The British executive at the centre of the Gulf Coast oil disaster hit back yesterday against accusations that BP had reacted too slowly, telling The Times that the company would have a giant steel hood in place over the worst leak by tomorrow.
For the first time since the fatal explosion on the Deepwater Horizon rig two weeks ago, Tony Hayward, BP’s chief executive, claimed that the company was winning the race to contain the spill and indicated that it was ready to fight some of the lawsuits heading its way.
Even as the first pictures emerged of oil breaking through protective booms and pooling round a string of islands off the Louisiana coast, Mr Hayward said the main slick had not yet made landfall “because we’ve contained it”.
He urged the US Government to pursue a policy of “absolute co-operation” with BP. “We will only succeed if we work together,” he said — a day after President Obama’s press secretary promised that the White House would “keep a boot to the throat of BP” to ensure that it fulfilled its responsibilities. Mr Hayward, 53, a geologist, projects a youthful image at the top of Britain’s biggest company. At times, however, he has struggled to appear in full control of the effort to protect hundreds of miles of coastline. But at BP’s Washington offices yesterday he gave a strikingly upbeat assessment of the operation, at odds with forecasts of environmental catastrophe.

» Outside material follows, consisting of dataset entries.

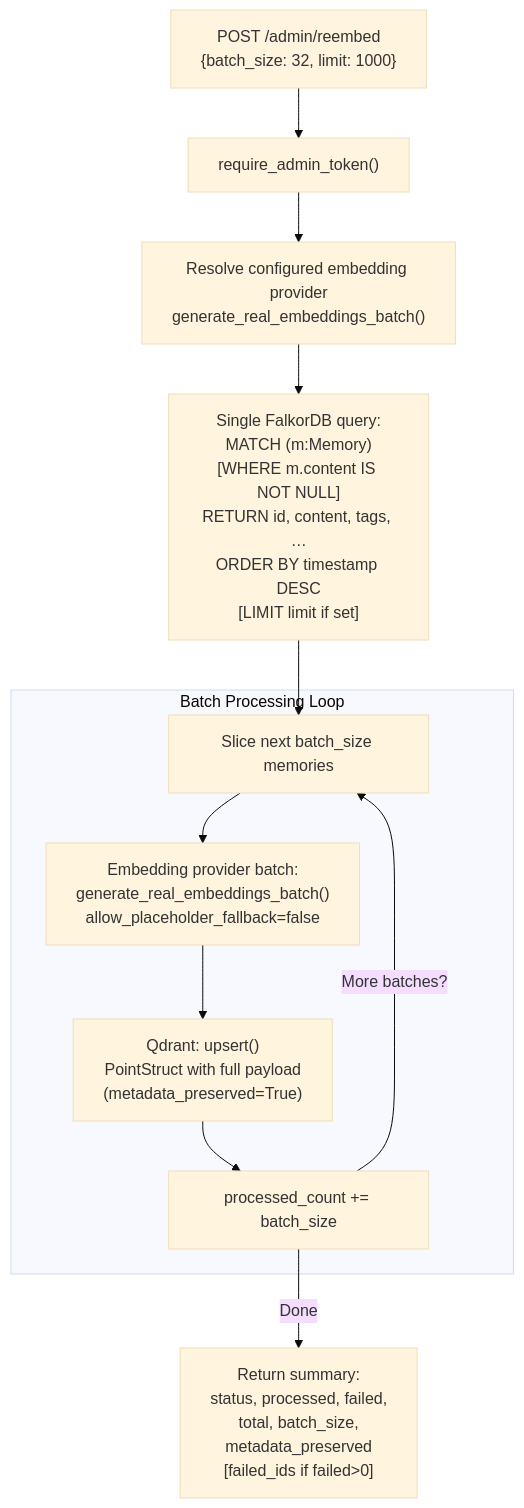
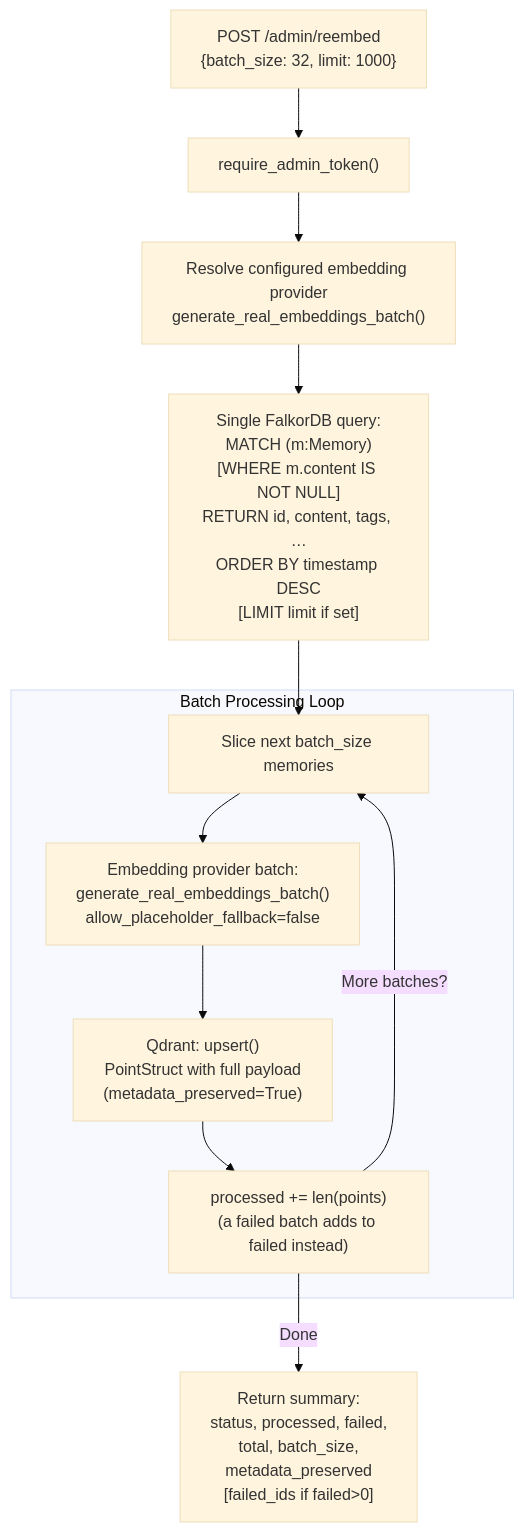
The third of 3 diagrams in src/content/docs/docs/reference/api/admin.md (verygoodplugins/automem-website), drawn with Mermaid (base theme) before and after one commit. The commit also changed other lines of this file and 2 other files, not shown here.

````diff
--- a/src/content/docs/docs/reference/api/admin.md
+++ b/src/content/docs/docs/reference/api/admin.md
@@ -261,30 +277,30 @@
 ```mermaid
 graph TB
     Request["POST /admin/reembed<br/>{batch_size: 32, limit: 1000}"]
     Auth["require_admin_token()"]
     Init["Resolve configured embedding provider<br/>generate_real_embeddings_batch()"]
 
     FetchAll["Single FalkorDB query:<br/>MATCH (m:Memory)<br/>[WHERE m.content IS NOT NULL]<br/>RETURN id, content, tags, …<br/>ORDER BY timestamp DESC<br/>[LIMIT limit if set]"]
 
     subgraph "Batch Processing Loop"
         Slice["Slice next batch_size memories"]
 
         CallProvider["Embedding provider batch:<br/>generate_real_embeddings_batch()<br/>allow_placeholder_fallback=false"]
 
         UpdateQdrant["Qdrant: upsert()<br/>PointStruct with full payload<br/>(metadata_preserved=True)"]
 
-        IncrCount["processed_count += batch_size"]
+        IncrCount["processed += len(points)<br/>(a failed batch adds to failed instead)"]
     end
 
     Response["Return summary:<br/>status, processed, failed,<br/>total, batch_size,<br/>metadata_preserved<br/>[failed_ids if failed&gt;0]"]
 
     Request-->Auth
     Auth-->Init
     Init-->FetchAll
     FetchAll-->Slice
     Slice-->CallProvider
     CallProvider-->UpdateQdrant
     UpdateQdrant-->IncrCount
     IncrCount-->|More batches?|Slice
     IncrCount-->|Done|Response
 ```
````
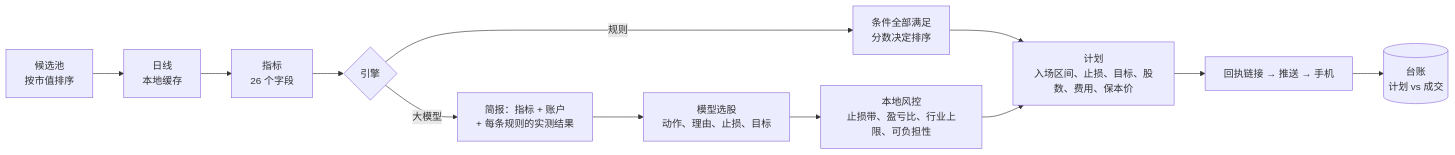
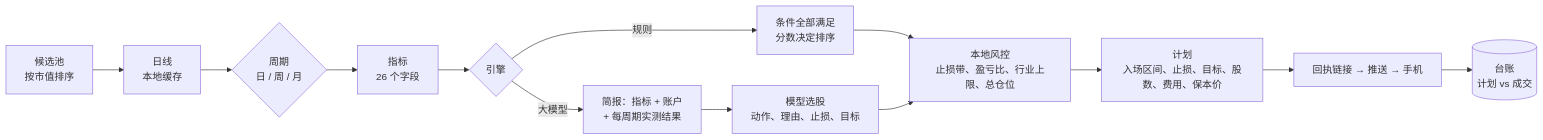
Before and after one commit to jukkakakaka/kestrel: the diagram in README.zh-CN.md, drawn with Mermaid. The commit also changed other lines of this file and 4 other files, not shown here.

````diff
--- a/README.zh-CN.md
+++ b/README.zh-CN.md
@@ -118,14 +121,15 @@
 ```mermaid
 flowchart LR
     A[候选池<br/>按市值排序] --> B[日线<br/>本地缓存]
-    B --> C[指标<br/>26 个字段]
-    C --> D{引擎}
-    D -->|规则| E[条件全部满足<br/>分数决定排序]
-    D -->|大模型| F[简报：指标 + 账户<br/>+ 每条规则的实测结果]
-    F --> G[模型选股<br/>动作、理由、止损、目标]
-    G --> H[本地风控<br/>止损带、盈亏比、行业上限、可负担性]
-    E --> I[计划<br/>入场区间、止损、目标、股数、费用、保本价]
+    B --> C{周期<br/>日 / 周 / 月}
+    C --> D[指标<br/>26 个字段]
+    D --> E{引擎}
+    E -->|规则| F[条件全部满足<br/>分数决定排序]
+    E -->|大模型| G[简报：指标 + 账户<br/>+ 每周期实测结果]
+    G --> H[模型选股<br/>动作、理由、止损、目标]
+    F --> I[本地风控<br/>止损带、盈亏比、行业上限、总仓位]
     H --> I
-    I --> J[回执链接 → 推送 → 手机]
-    J --> K[(台账<br/>计划 vs 成交)]
+    I --> J[计划<br/>入场区间、止损、目标、股数、费用、保本价]
+    J --> K[回执链接 → 推送 → 手机]
+    K --> L[(台账<br/>计划 vs 成交)]
 ```
````
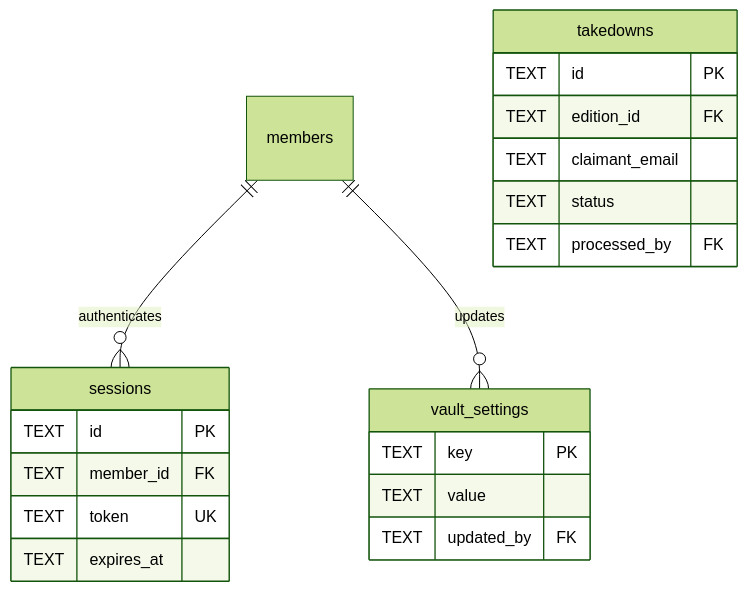
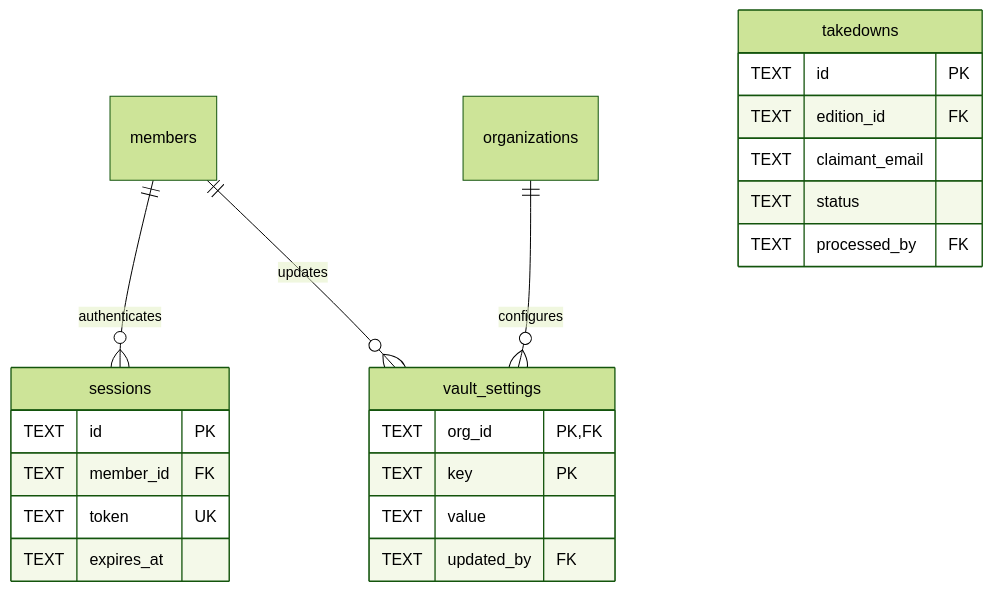
Before and after one commit to mitselek/polyphony: the eighth of 9 diagrams in docs/DATABASE-SCHEMA.md, drawn with Mermaid (forest theme). The commit also changed other lines of this file and 1 other file, not shown here.

First line of the commit message:
docs: update schema for migration 0040 and add guide discrepancies audit

````diff
--- a/docs/DATABASE-SCHEMA.md
+++ b/docs/DATABASE-SCHEMA.md
@@ -829,26 +829,28 @@
 ```mermaid
 erDiagram
     members ||--o{ sessions : "authenticates"
+    organizations ||--o{ vault_settings : "configures"
     members ||--o{ vault_settings : "updates"
 
     sessions {
         TEXT id PK
         TEXT member_id FK
         TEXT token UK
         TEXT expires_at
     }
 
     vault_settings {
+        TEXT org_id PK,FK
         TEXT key PK
         TEXT value
         TEXT updated_by FK
     }
 
     takedowns {
         TEXT id PK
         TEXT edition_id FK
         TEXT claimant_email
         TEXT status
         TEXT processed_by FK
     }
 ```
````
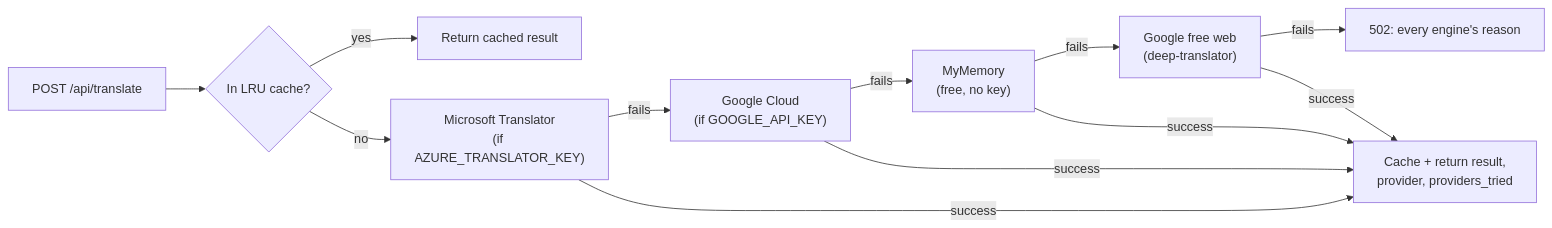
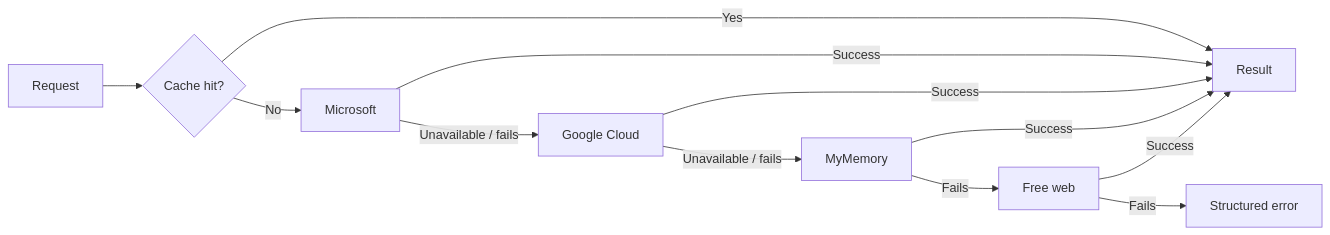
The second of 2 diagrams in README.md (yasmeenmh90-beep/CodeAlpha_LanguageTranslationTool), drawn with Mermaid before and after one commit. The commit also changed other lines of this file, not shown here.

Commit message:
docs: redesign LINGUA AI README for compact studio and current architecture

````diff
--- a/README.md
+++ b/README.md
@@ -133,11 +63,14 @@
 ```mermaid
 flowchart LR
-    R["POST /api/translate"] --> C{"In LRU cache?"}
-    C -- yes --> H["Return cached result"]
-    C -- no --> M["Microsoft Translator<br/>(if AZURE_TRANSLATOR_KEY)"]
-    M -- "fails" --> G["Google Cloud<br/>(if GOOGLE_API_KEY)"]
-    G -- "fails" --> Y["MyMemory<br/>(free, no key)"]
-    Y -- "fails" --> F["Google free web<br/>(deep-translator)"]
-    F -- "fails" --> E["502: every engine's reason"]
-    M & G & Y & F -- "success" --> S["Cache + return result,<br/>provider, providers_tried"]
+    R["Request"] --> C{"Cache hit?"}
+    C -->|Yes| O["Result"]
+    C -->|No| M["Microsoft"]
+    M -->|Unavailable / fails| G["Google Cloud"]
+    G -->|Unavailable / fails| Y["MyMemory"]
+    Y -->|Fails| F["Free web"]
+    F -->|Fails| E["Structured error"]
+    M -->|Success| O
+    G -->|Success| O
+    Y -->|Success| O
+    F -->|Success| O
 ```
````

“Let’s be very clear,” he said of the slick. “The reason it’s not getting to the beaches is because we’re containing it. We don’t know if we can continue to contain it, but for the moment we are.”
The unprecedented use of dispersant chemicals at the source of the leak a mile under water “seems to be working very effectively”, he said, describing an armada of surface ships working with an “air force” of aircraft spraying similar chemicals. “I’m using military rhetoric because that’s what we’re fighting, a battle, and we’re going to win,” he said.
An army of lawyers has descended on the Gulf Coast, determined to cripple BP with lawsuits on behalf of property owners and fishermen whose livelihoods they say could be ruined. Robert Kennedy Jr, son of the former presidential candidate and a prominent environmental lawyer, is suing BP.
Mr Hayward reiterated a promise that BP “will honour all legitimate claims for business interruption”. Asked for examples of illegitimate claims, he said: “I could give you lots of examples. This is America — come on. We’re going to have lots of illegitimate claims. We all know that.”
BP’s share price fell 3.5 per cent amid estimates that the clean-up bill could reach $16 billion (£10.5 billion). Mr Hayward declined to say whether a US law capping liability in some spills to $75 million would apply. He said: “We’re a big company. We’re absolutely good for the cost of this.”
He dismissed claims that the rig should have activated the blowout preventer at the well head with an “acoustic switch” — they were useless at 5,000ft, he said — and that fire booms should have been used to ignite the slick. “We couldn’t keep the fire alight because the sheen is too thin,” he said.